## Exercise instructions
Work out how many lines in the listing below include the word "solid". Give nothing but the number.

## The input
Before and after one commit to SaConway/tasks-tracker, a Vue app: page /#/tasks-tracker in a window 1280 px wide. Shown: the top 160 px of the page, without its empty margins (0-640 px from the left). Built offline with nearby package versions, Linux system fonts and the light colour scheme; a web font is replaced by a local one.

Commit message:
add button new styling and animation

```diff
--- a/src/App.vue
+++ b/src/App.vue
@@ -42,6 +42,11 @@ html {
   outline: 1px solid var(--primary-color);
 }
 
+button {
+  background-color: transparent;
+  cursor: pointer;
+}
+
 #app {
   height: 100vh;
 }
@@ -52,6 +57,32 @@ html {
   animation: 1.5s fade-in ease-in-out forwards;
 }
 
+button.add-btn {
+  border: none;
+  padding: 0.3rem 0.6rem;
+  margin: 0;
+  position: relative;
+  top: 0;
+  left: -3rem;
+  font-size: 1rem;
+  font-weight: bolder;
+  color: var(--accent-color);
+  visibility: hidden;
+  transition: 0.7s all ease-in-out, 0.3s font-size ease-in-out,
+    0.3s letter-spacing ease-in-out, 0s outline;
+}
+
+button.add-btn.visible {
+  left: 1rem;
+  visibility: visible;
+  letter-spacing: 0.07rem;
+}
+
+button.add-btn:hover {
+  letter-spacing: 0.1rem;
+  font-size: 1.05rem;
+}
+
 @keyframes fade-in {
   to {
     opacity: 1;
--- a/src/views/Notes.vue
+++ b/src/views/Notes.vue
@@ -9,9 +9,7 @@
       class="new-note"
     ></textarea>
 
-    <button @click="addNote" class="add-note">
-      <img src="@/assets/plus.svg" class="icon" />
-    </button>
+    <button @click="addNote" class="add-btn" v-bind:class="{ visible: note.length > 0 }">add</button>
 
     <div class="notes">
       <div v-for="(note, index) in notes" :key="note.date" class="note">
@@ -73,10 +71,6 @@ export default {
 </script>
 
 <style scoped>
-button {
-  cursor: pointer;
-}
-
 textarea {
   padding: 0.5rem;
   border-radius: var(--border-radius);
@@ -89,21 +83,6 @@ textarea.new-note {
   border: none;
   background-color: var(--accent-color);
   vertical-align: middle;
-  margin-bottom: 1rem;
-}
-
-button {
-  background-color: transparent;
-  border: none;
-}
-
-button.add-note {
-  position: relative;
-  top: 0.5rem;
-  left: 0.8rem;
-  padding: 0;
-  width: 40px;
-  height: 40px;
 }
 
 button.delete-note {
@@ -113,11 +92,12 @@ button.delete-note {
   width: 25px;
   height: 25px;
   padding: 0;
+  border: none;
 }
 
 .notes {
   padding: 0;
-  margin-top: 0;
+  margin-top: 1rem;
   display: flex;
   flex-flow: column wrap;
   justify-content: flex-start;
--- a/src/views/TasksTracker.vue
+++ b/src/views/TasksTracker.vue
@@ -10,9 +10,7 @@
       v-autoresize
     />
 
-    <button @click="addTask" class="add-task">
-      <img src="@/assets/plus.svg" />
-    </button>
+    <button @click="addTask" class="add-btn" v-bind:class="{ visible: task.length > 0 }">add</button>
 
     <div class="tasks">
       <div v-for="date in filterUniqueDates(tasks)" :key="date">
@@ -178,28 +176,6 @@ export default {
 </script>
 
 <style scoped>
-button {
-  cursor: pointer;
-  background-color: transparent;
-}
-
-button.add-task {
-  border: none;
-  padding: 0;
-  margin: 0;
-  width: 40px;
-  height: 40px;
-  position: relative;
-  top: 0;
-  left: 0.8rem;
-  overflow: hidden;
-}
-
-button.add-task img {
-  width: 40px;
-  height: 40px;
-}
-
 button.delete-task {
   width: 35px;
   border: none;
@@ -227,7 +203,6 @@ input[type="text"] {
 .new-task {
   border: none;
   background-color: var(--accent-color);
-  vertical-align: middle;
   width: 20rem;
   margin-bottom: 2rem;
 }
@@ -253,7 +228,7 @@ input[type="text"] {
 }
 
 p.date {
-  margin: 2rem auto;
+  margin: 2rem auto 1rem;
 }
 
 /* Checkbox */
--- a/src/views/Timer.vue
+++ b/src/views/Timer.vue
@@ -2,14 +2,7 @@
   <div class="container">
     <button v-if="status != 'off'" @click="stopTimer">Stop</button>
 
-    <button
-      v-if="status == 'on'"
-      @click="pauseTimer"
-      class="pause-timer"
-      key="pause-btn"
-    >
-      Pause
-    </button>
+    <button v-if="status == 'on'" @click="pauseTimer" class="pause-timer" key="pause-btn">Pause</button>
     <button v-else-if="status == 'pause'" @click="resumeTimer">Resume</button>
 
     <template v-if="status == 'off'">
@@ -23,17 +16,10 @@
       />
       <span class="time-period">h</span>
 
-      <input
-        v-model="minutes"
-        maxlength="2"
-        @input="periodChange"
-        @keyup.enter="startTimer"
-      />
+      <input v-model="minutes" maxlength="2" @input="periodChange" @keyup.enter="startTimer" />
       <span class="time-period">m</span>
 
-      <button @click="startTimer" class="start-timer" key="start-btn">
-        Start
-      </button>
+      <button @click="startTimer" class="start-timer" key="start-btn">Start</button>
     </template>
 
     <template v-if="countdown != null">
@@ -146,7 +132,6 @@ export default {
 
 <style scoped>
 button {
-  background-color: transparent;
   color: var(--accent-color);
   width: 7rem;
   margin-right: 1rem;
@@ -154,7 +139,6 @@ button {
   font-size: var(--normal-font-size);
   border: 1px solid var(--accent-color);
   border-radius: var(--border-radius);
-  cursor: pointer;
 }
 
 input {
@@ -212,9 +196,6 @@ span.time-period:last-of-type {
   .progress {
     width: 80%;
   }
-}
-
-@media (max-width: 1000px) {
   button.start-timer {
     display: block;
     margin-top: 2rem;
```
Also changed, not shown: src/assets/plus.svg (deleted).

## Completed task
2